Your goal:
Find the word "model" in the listing. Copy out each line where it occurs.

----------

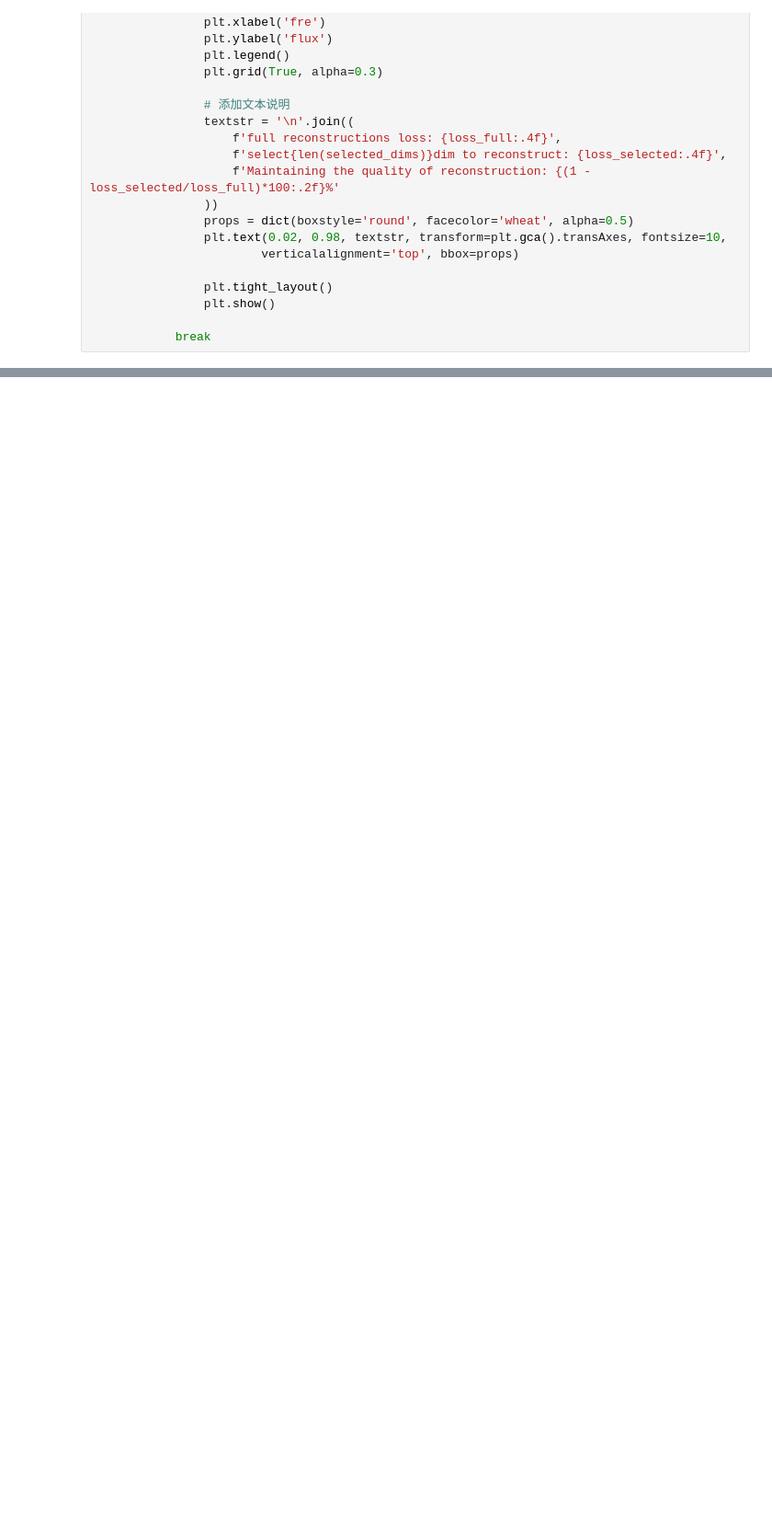
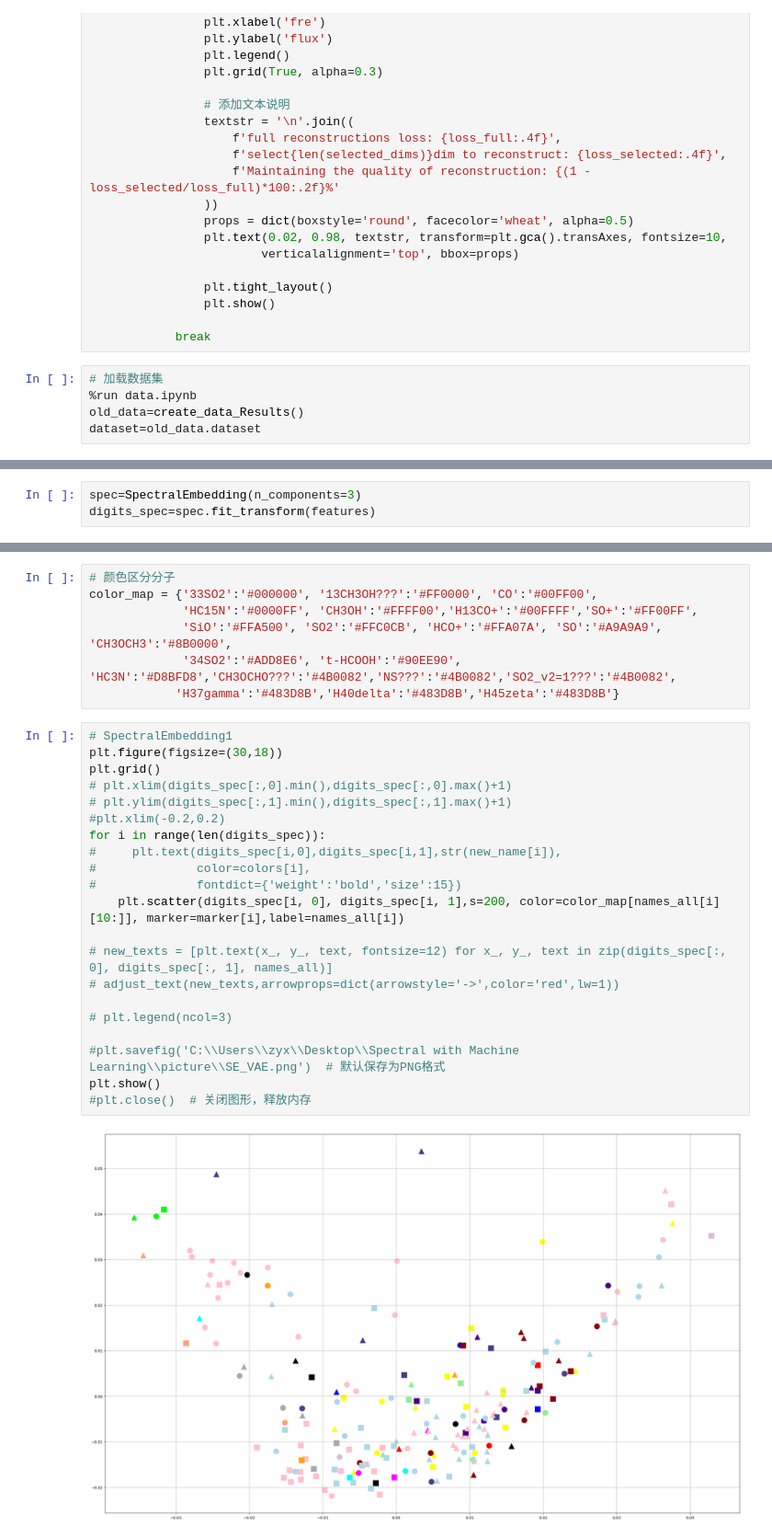
Before and after one commit to Neuvillette-Fontaine/spectrum-with-VAE, a Jupyter notebook: VAE.ipynb, the cells around one changed output, grey strips where cells are left out. Shown at 92% size. Drawn from its saved outputs; the diff is of its cells as text; blank space fills up the shorter version.

```diff
--- a/VAE.ipynb
+++ b/VAE.ipynb
@@ -259,3 +260,8 @@ def compare_reconstructions(model, dataloader, device, selected_dims, num_sample
                 plt.show()
 
             break
+# %%
+# 加载数据集
+%run data.ipynb
+old_data=create_data_Results()
+dataset=old_data.dataset
@@ -261,0 +559,3 @@ def compare_reconstructions(model, dataloader, device, selected_dims, num_sample
+# %%
+spec=SpectralEmbedding(n_components=3)
+digits_spec=spec.fit_transform(features)
@@ -261,0 +584,30 @@ def compare_reconstructions(model, dataloader, device, selected_dims, num_sample
+# %%
+# 颜色区分分子
+color_map = {'33SO2':'#000000', '13CH3OH???':'#FF0000', 'CO':'#00FF00',
+             'HC15N':'#0000FF', 'CH3OH':'#FFFF00','H13CO+':'#00FFFF','SO+':'#FF00FF',
+             'SiO':'#FFA500', 'SO2':'#FFC0CB', 'HCO+':'#FFA07A', 'SO':'#A9A9A9', 'CH3OCH3':'#8B0000',
+             '34SO2':'#ADD8E6', 't-HCOOH':'#90EE90', 'HC3N':'#D8BFD8','CH3OCHO???':'#4B0082','NS???':'#4B0082','SO2_v2=1???':'#4B0082',
+            'H37gamma':'#483D8B','H40delta':'#483D8B','H45zeta':'#483D8B'}
+# %%
+# SpectralEmbedding1
+plt.figure(figsize=(30,18))
+plt.grid()
+# plt.xlim(digits_spec[:,0].min(),digits_spec[:,0].max()+1)
+# plt.ylim(digits_spec[:,1].min(),digits_spec[:,1].max()+1)
+#plt.xlim(-0.2,0.2)
+for i in range(len(digits_spec)):
+#     plt.text(digits_spec[i,0],digits_spec[i,1],str(new_name[i]),
+#              color=colors[i],
+#              fontdict={'weight':'bold','size':15})
+    plt.scatter(digits_spec[i, 0], digits_spec[i, 1],s=200, color=color_map[names_all[i][10:]], marker=marker[i],label=names_all[i])
+
+# new_texts = [plt.text(x_, y_, text, fontsize=12) for x_, y_, text in zip(digits_spec[:, 0], digits_spec[:, 1], names_all)]
+# adjust_text(new_texts,arrowprops=dict(arrowstyle='->',color='red',lw=1))
+
+# plt.legend(ncol=3)
+
+#plt.savefig('C:\\Users\\zyx\\Desktop\\Spectral with Machine Learning\\picture\\SE_VAE.png')  # 默认保存为PNG格式
+plt.show()
+#plt.close()  # 关闭图形，释放内存
+# %% [output]
+[figure, added]
```
Also changed, not shown: parts of 13 cells of this notebook.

----------

Task output:
@@ -259,3 +260,8 @@ def compare_reconstructions(model, dataloader, device, selected_dims, num_sample
@@ -261,0 +559,3 @@ def compare_reconstructions(model, dataloader, device, selected_dims, num_sample
@@ -261,0 +584,30 @@ def compare_reconstructions(model, dataloader, device, selected_dims, num_sample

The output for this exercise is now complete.